Luke Yaklich may not be coaching at Texas anymore, but the defensive blueprint he implemented on this group is still paying dividends today.
The rotational help defense has been great, forced turnovers are leading to more points in transition, and this team isn’t giving up free buckets at the rim. Despite constant foul trouble from Greg Brown and Sims, the defense has been elite through four games.
Indiana and North Carolina combined to shoot 3-for-19 (15.8 percent) from beyond the arc.
Texas is currently rated No. 2 in KenPom’s adjusted defensive efficiency ratings.
Dominance over North Carolina in basketball
Five in a row. Nine of the last 10. There’s parallels between the Longhorns dominance over North Carolina in basketball and Nebraska in football. No one owns Roy Williams quite like Texas basketball does. His 1-8 record is the worst record against any program as the Tar Heels head coach.
2004: Texas 78, UNC 75— Burnt Orange Nation (@BON_SBNation) December 1, 2020
2009: Texas 103, UNC 90
2010: Texas 78, UNC 76
2011: UNC 82, Texas 63
2012: Texas 85, UNC 67
2013: Texas 86, UNC 83
2015: Texas 84, UNC 82
2018: Texas 92, UNC 89
The most encouraging takeaway from this week’s three games?
Texas proved themselves in a tournament environment — a preview of what playing in March is like. Plus, there’s a ton of room for improvement, as Smart pointed out after the win, “We have a lot to learn from the 120 minutes of video from the last three days. The exciting thing is that there’s not a guy on our team that can’t play better.”
By beating Davidson, Indiana, and North Carolina, this week’s performance should lift Texas into the AP Top 10 for the first time ever under Smart. He remains undefeated with a fro.
Next up? The Longhorns will play host to another blue-blood program — the No. 12 Villanova Wildcats come to Austin on Sunday — tip is at 12:00 Central on ESPN. The Big 12 opener is at Baylor the following Sunday. We’ll find out just how legit this team is over the next week and a half.

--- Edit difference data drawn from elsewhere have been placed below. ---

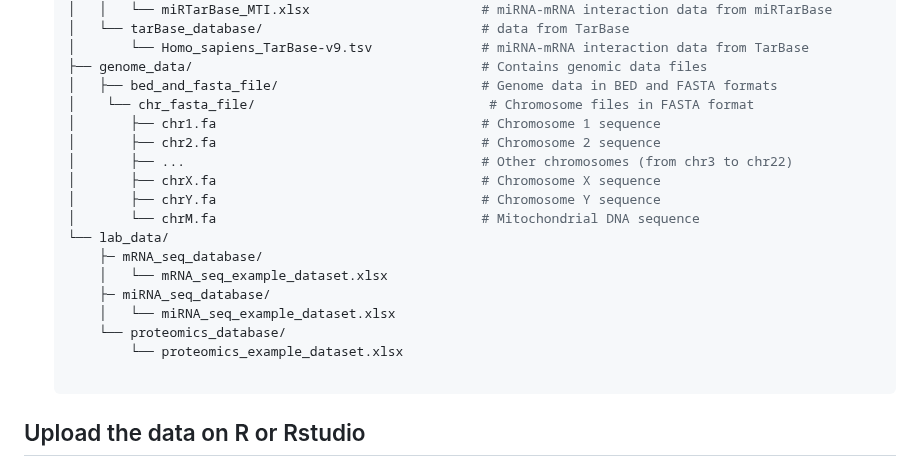
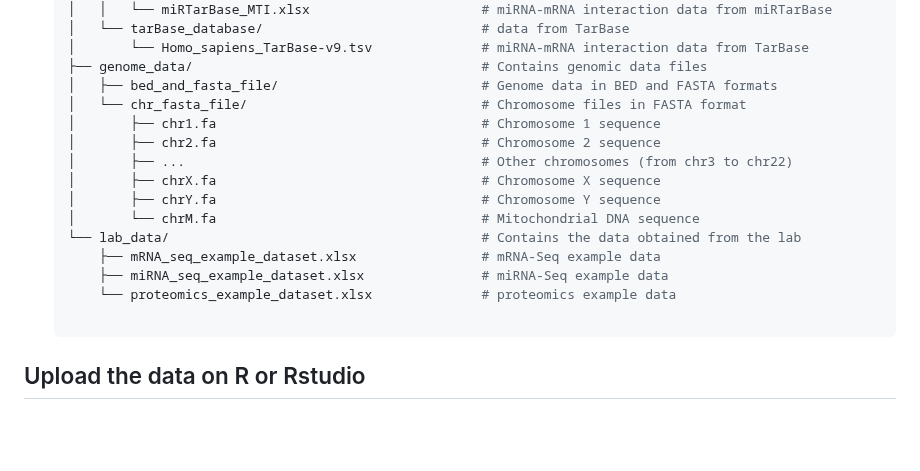
Before and after one commit to GiulioVidotto/Influence_of_miRs_in_regulating_the_response_of_endothelial_cells_to_different_flow_environments, a Markdown page: README.md, the part around the change. GitHub-like rendering; blank space fills up the shorter version.

```diff
--- a/README.md
+++ b/README.md
@@ -89,20 +89,17 @@ This project depends on public available data and data obtained from lab experim
     │       └── Homo_sapiens_TarBase-v9.tsv              # miRNA-mRNA interaction data from TarBase
     ├── genome_data/                                     # Contains genomic data files
     │   ├── bed_and_fasta_file/                          # Genome data in BED and FASTA formats
-    │    └── chr_fasta_file/                              # Chromosome files in FASTA format
+    │   └── chr_fasta_file/                              # Chromosome files in FASTA format
     │       ├── chr1.fa                                  # Chromosome 1 sequence
     │       ├── chr2.fa                                  # Chromosome 2 sequence
     │       ├── ...                                      # Other chromosomes (from chr3 to chr22)
     │       ├── chrX.fa                                  # Chromosome X sequence
     │       ├── chrY.fa                                  # Chromosome Y sequence
     │       └── chrM.fa                                  # Mitochondrial DNA sequence
-    └── lab_data/
-        ├─ mRNA_seq_database/
-        │   └── mRNA_seq_example_dataset.xlsx
-        ├─ miRNA_seq_database/
-        │   └── miRNA_seq_example_dataset.xlsx
-        └── proteomics_database/
-            └── proteomics_example_dataset.xlsx
+    └── lab_data/                                        # Contains the data obtained from the lab
+        ├── mRNA_seq_example_dataset.xlsx                # mRNA-Seq example data
+        ├── miRNA_seq_example_dataset.xlsx               # miRNA-Seq example data
+        └── proteomics_example_dataset.xlsx              # proteomics example data
 
 ## Upload the data on R or Rstudio
 
```
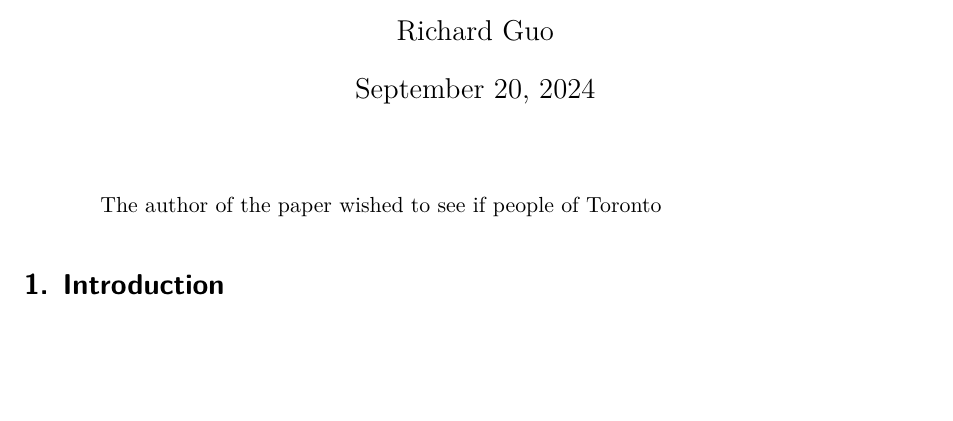
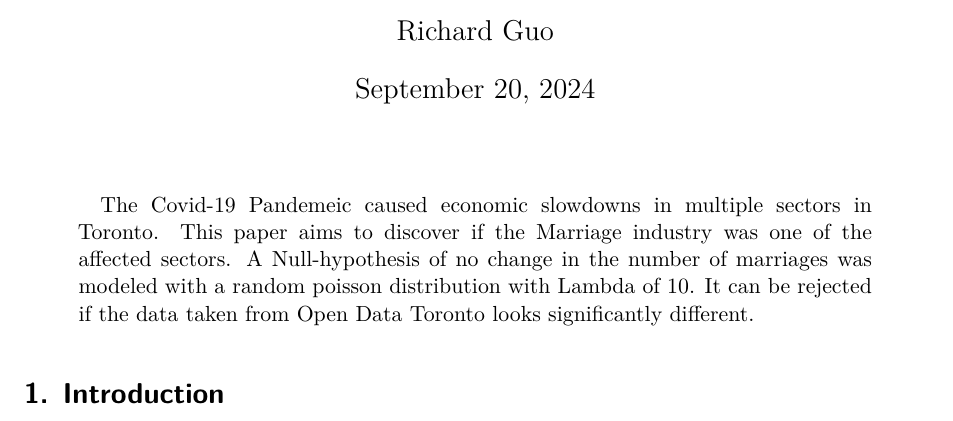
Before and after one commit to Richard-Guo1/Marriage_Liscence_Stats, a Quarto document (paper/paper.qmd): part of page 1 of 4, cut so that both start at the same text, the shorter picture padded with empty space. Rendered offline with R 4.5, knitr and Pandoc in place of Quarto, then LaTeX, with nearby package versions.

Commit message:
update abstract

```diff
--- a/paper/paper.qmd
+++ b/paper/paper.qmd
@@ -6,7 +6,7 @@ author:
 thanks: "Code and data are available at: https://github.com/stuckinidolhell/Marriage_Liscence_Stats.git."
 date: today
 date-format: long
-abstract: "The author of the paper wished to see if people of Toronto"
+abstract: "The Covid-19 Pandemeic caused economic slowdowns in multiple sectors in Toronto. This paper aims to discover if the Marriage industry was one of the affected sectors. A Null-hypothesis of no change in the number of marriages was modeled with a random poisson distribution with Lambda of 10. It can be rejected if the data taken from Open Data Toronto looks significantly different."
 format: pdf
 number-sections: true
 bibliography: references.bib
```
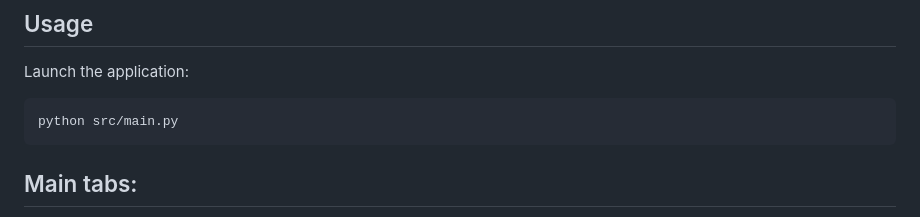
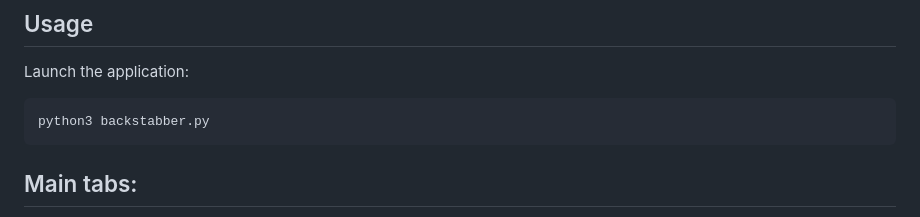
Before and after one commit to IngEsau/Backstabber, a Markdown page: README.md, the part around the change. GitHub-like rendering.

Commit message:
Update bootOpt README.md

````diff
--- a/README.md
+++ b/README.md
@@ -91,7 +91,7 @@ pip install -r requirements.txt
 Launch the application:
 
    ```bash
-   python src/main.py
+   python3 backstabber.py
    ```
 
 ## Main tabs:
````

Kenpom.com currently has Baylor ranked No. 2, Villanova at No. 3, and Texas at No. 4 in his metrics.